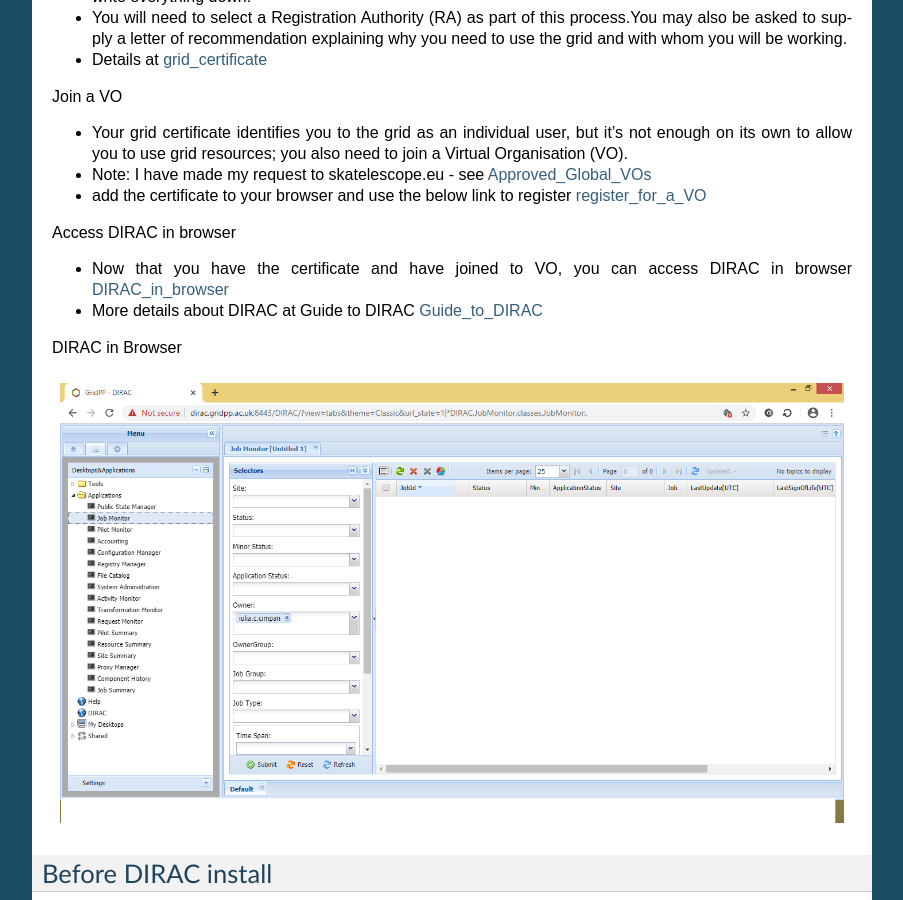
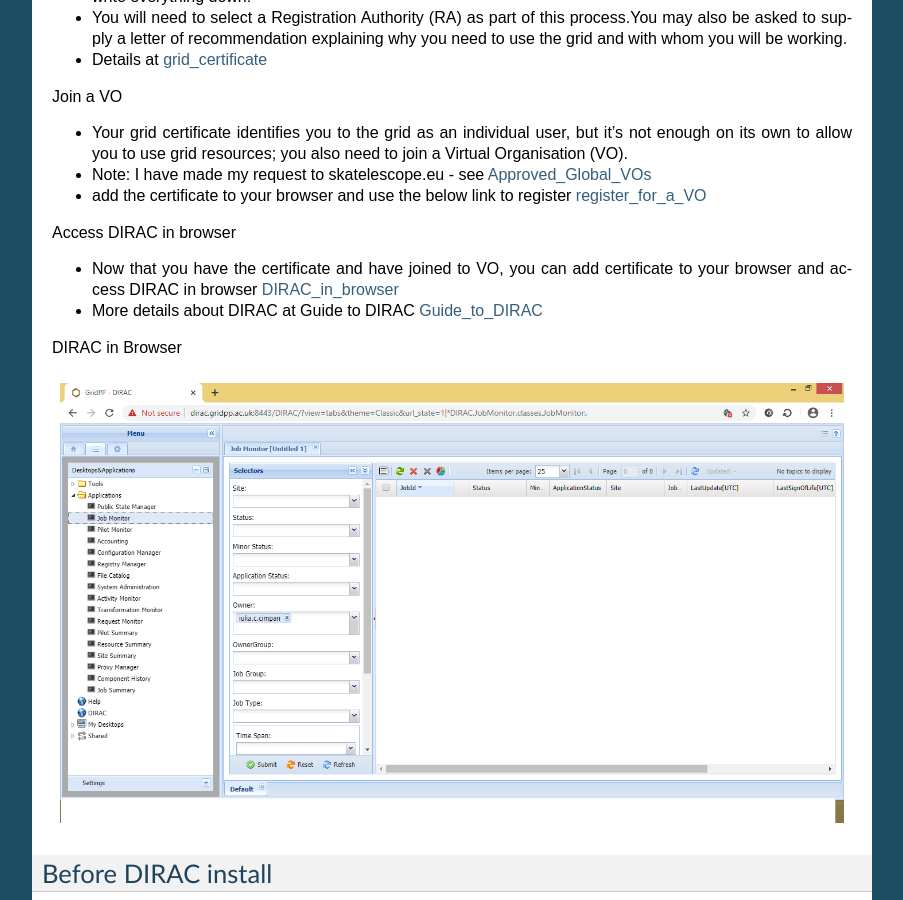
Before and after one commit to cimpan91/Docs, a Sphinx documentation site: the page built from Docs/DIRAC_UI.rst, in a window 1280 px wide and 900 px high, scrolled down 543 px. Shown: the whole window, without its empty margins (198-1101 px from the left). Built offline with Sphinx 7.4.7, drawn with Linux system fonts in a browser that asks for light colours.

Commit message:
Update DIRAC_UI.rst

```diff
--- a/Docs/DIRAC_UI.rst
+++ b/Docs/DIRAC_UI.rst
@@ -60,7 +60,7 @@
 
 Access DIRAC in browser
 
--  Now that you have the certificate and have joined to VO, you can  access DIRAC in browser   `DIRAC_in_browser <https://dirac.gridpp.ac.uk:8443/DIRAC/>`__
+-  Now that you have the certificate and have joined to VO, you can add certificate to your browser and access DIRAC in browser   `DIRAC_in_browser <https://dirac.gridpp.ac.uk:8443/DIRAC/>`__
 
 -  More details about DIRAC at Guide to DIRAC  `Guide_to_DIRAC <https://www.gridpp.ac.uk/wiki/Quick_Guide_to_Dirac#Server_URL>`__
 
```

········

Would you please repeat the lines above exactly, from the first line of the listing through the line holding "Update DIRAC_UI.rst", with nothing added and no pictures?

Result for this task:
Before and after one commit to cimpan91/Docs, a Sphinx documentation site: the page built from Docs/DIRAC_UI.rst, in a window 1280 px wide and 900 px high, scrolled down 543 px. Shown: the whole window, without its empty margins (198-1101 px from the left). Built offline with Sphinx 7.4.7, drawn with Linux system fonts in a browser that asks for light colours.

Commit message:
Update DIRAC_UI.rst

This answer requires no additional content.